Records from a collection:
----------

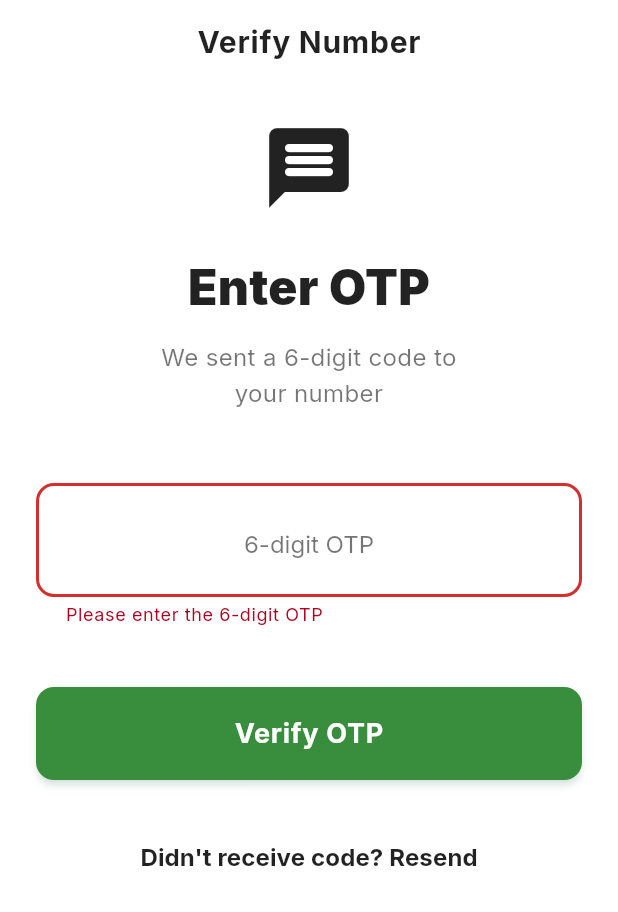
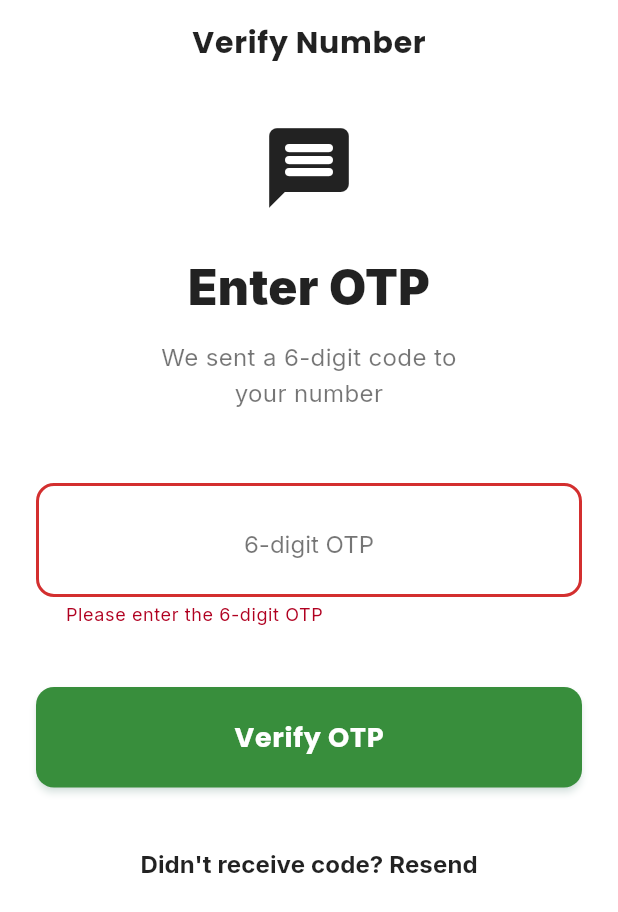
Before and after one commit to theekshanathushan/smart-farming-ai, a Flutter app: the OtpVerificationScreen screen opened by its route, after a tap on "Verify OTP", on a phone screen of 412 x 824 dp. Shown: the top 912 px of the screen. Run offline on Flutter 3.47's test engine with Material 3 defaults, Android fonts, the phone set to English and light mode, and no system bars; our stand-ins replace drift, firebase_analytics, firebase_auth, firebase_core, flutter_dotenv, flutter_riverpod and 9 more; missing offline and left inert: sqlite3, tflite_flutter; accounts and stored records are empty; generated files the repository leaves out were written again.

```diff
--- a/lib/features/auth/presentation/otp_verification_screen.dart
+++ b/lib/features/auth/presentation/otp_verification_screen.dart
@@ -1,7 +1,7 @@
 import 'package:flutter/material.dart';
 import 'package:flutter_riverpod/flutter_riverpod.dart';
 import 'package:go_router/go_router.dart';
-import 'package:google_fonts/google_fonts.dart';
+import 'package:agri_ai/l10n/app_localizations.dart';
 import '../providers/auth_provider.dart';
 
 class OtpVerificationScreen extends ConsumerStatefulWidget {
@@ -29,6 +29,8 @@ class _OtpVerificationScreenState extends ConsumerState<OtpVerificationScreen> {
 
   @override
   Widget build(BuildContext context) {
+    final l10n = AppLocalizations.of(context)!;
+
     // Listen for state changes (success / error)
     ref.listen<AuthState>(authProvider, (previous, next) {
       if (next.status == AuthStateStatus.error && next.errorMessage != null) {
@@ -43,7 +45,6 @@ class _OtpVerificationScreenState extends ConsumerState<OtpVerificationScreen> {
           ),
         );
       } else if (next.status == AuthStateStatus.success) {
-        // Navigate to Home upon success
         context.go('/home');
       }
     });
@@ -58,8 +59,8 @@ class _OtpVerificationScreenState extends ConsumerState<OtpVerificationScreen> {
         elevation: 0,
         iconTheme: const IconThemeData(color: Colors.black87),
         title: Text(
-          'Verify Number',
-          style: GoogleFonts.inter(color: Colors.black87, fontWeight: FontWeight.bold),
+          l10n.verifyNumber,
+          style: const TextStyle(color: Colors.black87, fontWeight: FontWeight.bold),
         ),
       ),
       body: SafeArea(
@@ -77,9 +78,9 @@ class _OtpVerificationScreenState extends ConsumerState<OtpVerificationScreen> {
                 ),
                 const SizedBox(height: 24),
                 Text(
-                  'Enter OTP',
+                  l10n.enterOtp,
                   textAlign: TextAlign.center,
-                  style: GoogleFonts.inter(
+                  style: const TextStyle(
                     fontSize: 32,
                     fontWeight: FontWeight.w900,
                     color: Colors.black87,
@@ -87,9 +88,9 @@ class _OtpVerificationScreenState extends ConsumerState<OtpVerificationScreen> {
                 ),
                 const SizedBox(height: 12),
                 Text(
-                  'We sent a 6-digit code to\n${authState.phoneNumber ?? "your number"}',
+                  '${l10n.sentCodeTo}\n${authState.phoneNumber ?? l10n.yourNumber}',
                   textAlign: TextAlign.center,
-                  style: GoogleFonts.inter(
+                  style: const TextStyle(
                     fontSize: 16,
                     color: Colors.black54,
                     height: 1.5,
@@ -100,7 +101,7 @@ class _OtpVerificationScreenState extends ConsumerState<OtpVerificationScreen> {
                 // OTP Field
                 TextFormField(
                   controller: _otpController,
-                  decoration: _inputDecoration('6-digit OTP', Icons.security),
+                  decoration: _inputDecoration(l10n.digitOtpHint, Icons.security),
                   style: const TextStyle(fontSize: 24, letterSpacing: 8, color: Colors.black87, fontWeight: FontWeight.bold),
                   keyboardType: TextInputType.number,
                   textAlign: TextAlign.center,
@@ -108,7 +109,7 @@ class _OtpVerificationScreenState extends ConsumerState<OtpVerificationScreen> {
                   textInputAction: TextInputAction.done,
                   validator: (value) {
                     if (value == null || value.trim().length != 6) {
-                      return 'Please enter the 6-digit OTP';
+                      return l10n.enterOtpValidation;
                     }
                     return null;
                   },
@@ -122,7 +123,7 @@ class _OtpVerificationScreenState extends ConsumerState<OtpVerificationScreen> {
                     backgroundColor: Colors.green[700],
                     foregroundColor: Colors.white,
                     disabledBackgroundColor: Colors.grey[400],
-                    padding: const EdgeInsets.symmetric(vertical: 20), // Height > 48dp
+                    padding: const EdgeInsets.symmetric(vertical: 20),
                     shape: RoundedRectangleBorder(
                       borderRadius: BorderRadius.circular(12),
                     ),
@@ -137,8 +138,8 @@ class _OtpVerificationScreenState extends ConsumerState<OtpVerificationScreen> {
                           ),
                         )
                       : Text(
-                          'Verify OTP',
-                          style: GoogleFonts.inter(
+                          l10n.verifyOtp,
+                          style: const TextStyle(
                             fontSize: 18,
                             fontWeight: FontWeight.bold,
                           ),
@@ -151,7 +152,6 @@ class _OtpVerificationScreenState extends ConsumerState<OtpVerificationScreen> {
                   onPressed: isLoading
                       ? null
                       : () {
-                          // Resend logic
                           if (authState.phoneNumber != null) {
                             ref.read(authProvider.notifier).sendOTP(
                                   authState.phoneNumber!,
@@ -160,11 +160,11 @@ class _OtpVerificationScreenState extends ConsumerState<OtpVerificationScreen> {
                           }
                         },
                   style: TextButton.styleFrom(
-                    padding: const EdgeInsets.symmetric(vertical: 16), // Large touch target
+                    padding: const EdgeInsets.symmetric(vertical: 16),
                   ),
                   child: Text(
-                    'Didn\'t receive code? Resend',
-                    style: GoogleFonts.inter(
+                    l10n.didntReceiveCode,
+                    style: const TextStyle(
                       fontSize: 16,
                       fontWeight: FontWeight.bold,
                       color: Colors.black87,
@@ -179,22 +179,21 @@ class _OtpVerificationScreenState extends ConsumerState<OtpVerificationScreen> {
     );
   }
 
-  // Extracted input decoration for thick borders and high contrast
   InputDecoration _inputDecoration(String hint, IconData icon) {
     return InputDecoration(
       hintText: hint,
       hintStyle: const TextStyle(color: Colors.black54, letterSpacing: 0, fontSize: 16, fontWeight: FontWeight.normal),
-      counterText: '', // Hide max length counter
+      counterText: '',
       filled: true,
       fillColor: Colors.white,
-      contentPadding: const EdgeInsets.symmetric(vertical: 20, horizontal: 16), // Large touch target
+      contentPadding: const EdgeInsets.symmetric(vertical: 20, horizontal: 16),
       enabledBorder: OutlineInputBorder(
         borderRadius: BorderRadius.circular(12),
-        borderSide: const BorderSide(color: Colors.black87, width: 2), // Thick border
+        borderSide: const BorderSide(color: Colors.black87, width: 2),
       ),
       focusedBorder: OutlineInputBorder(
         borderRadius: BorderRadius.circular(12),
-        borderSide: BorderSide(color: Colors.green[700]!, width: 3), // Thicker when focused
+        borderSide: BorderSide(color: Colors.green[700]!, width: 3),
       ),
       errorBorder: OutlineInputBorder(
         borderRadius: BorderRadius.circular(12),
```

----------

• **TASK TO CARRY OUT**
Among the lines above, find those with the string "import" and copy them.

• **ANSWER TO THE PROBLEM**
 import 'package:flutter/material.dart';
 import 'package:flutter_riverpod/flutter_riverpod.dart';
 import 'package:go_router/go_router.dart';
-import 'package:google_fonts/google_fonts.dart';
+import 'package:agri_ai/l10n/app_localizations.dart';
 import '../providers/auth_provider.dart';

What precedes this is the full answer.